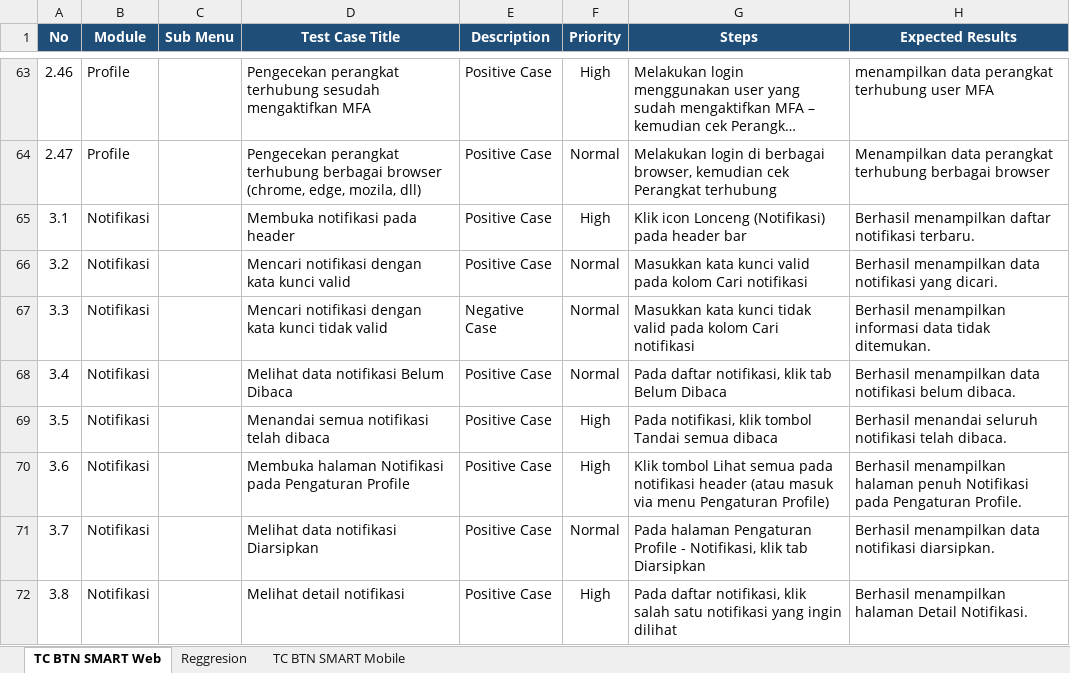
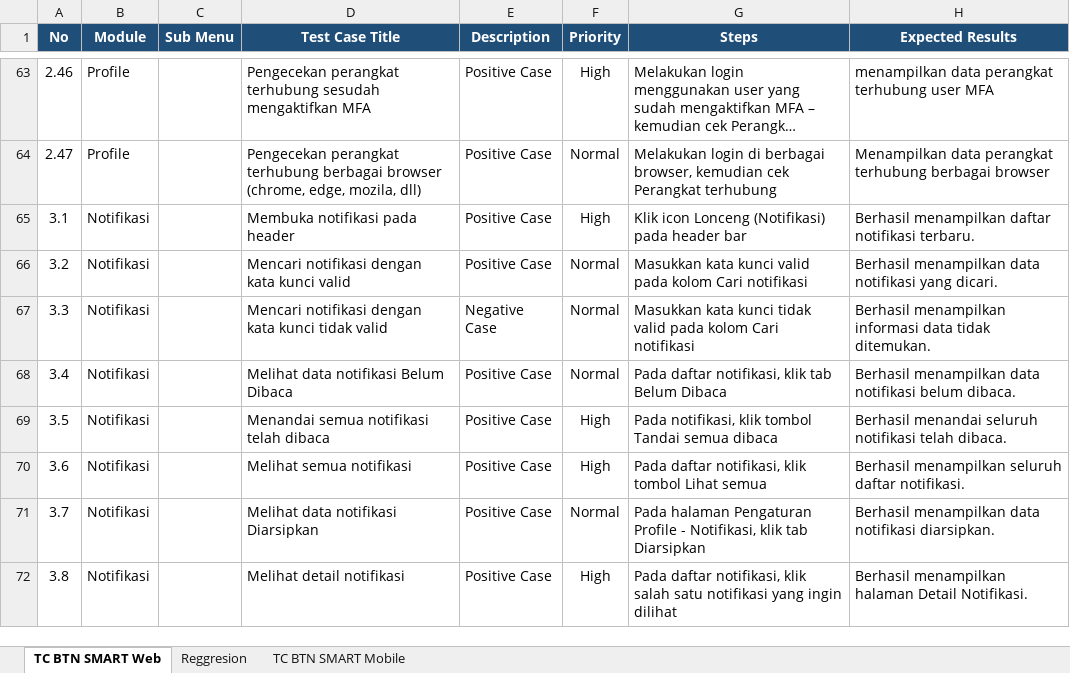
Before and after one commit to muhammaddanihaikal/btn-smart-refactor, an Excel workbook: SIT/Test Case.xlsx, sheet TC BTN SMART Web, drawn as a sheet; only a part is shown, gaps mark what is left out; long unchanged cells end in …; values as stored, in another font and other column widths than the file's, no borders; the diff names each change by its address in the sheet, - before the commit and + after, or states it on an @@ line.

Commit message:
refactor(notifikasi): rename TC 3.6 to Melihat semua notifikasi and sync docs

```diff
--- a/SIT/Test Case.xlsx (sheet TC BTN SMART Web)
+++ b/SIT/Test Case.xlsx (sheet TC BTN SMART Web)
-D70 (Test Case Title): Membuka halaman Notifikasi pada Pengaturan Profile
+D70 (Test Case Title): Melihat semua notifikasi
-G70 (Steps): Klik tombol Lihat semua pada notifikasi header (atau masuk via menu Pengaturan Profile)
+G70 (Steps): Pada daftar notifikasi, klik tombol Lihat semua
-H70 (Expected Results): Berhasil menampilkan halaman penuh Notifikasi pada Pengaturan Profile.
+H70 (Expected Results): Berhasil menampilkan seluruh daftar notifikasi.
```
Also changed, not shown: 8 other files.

:: Your task ::
All lines in the records above that contain "Case" are to be reported.

:: Reply ::
Before and after one commit to muhammaddanihaikal/btn-smart-refactor, an Excel workbook: SIT/Test Case.xlsx, sheet TC BTN SMART Web, drawn as a sheet; only a part is shown, gaps mark what is left out; long unchanged cells end in …; values as stored, in another font and other column widths than the file's, no borders; the diff names each change by its address in the sheet, - before the commit and + after, or states it on an @@ line.
--- a/SIT/Test Case.xlsx (sheet TC BTN SMART Web)
+++ b/SIT/Test Case.xlsx (sheet TC BTN SMART Web)
-D70 (Test Case Title): Membuka halaman Notifikasi pada Pengaturan Profile
+D70 (Test Case Title): Melihat semua notifikasi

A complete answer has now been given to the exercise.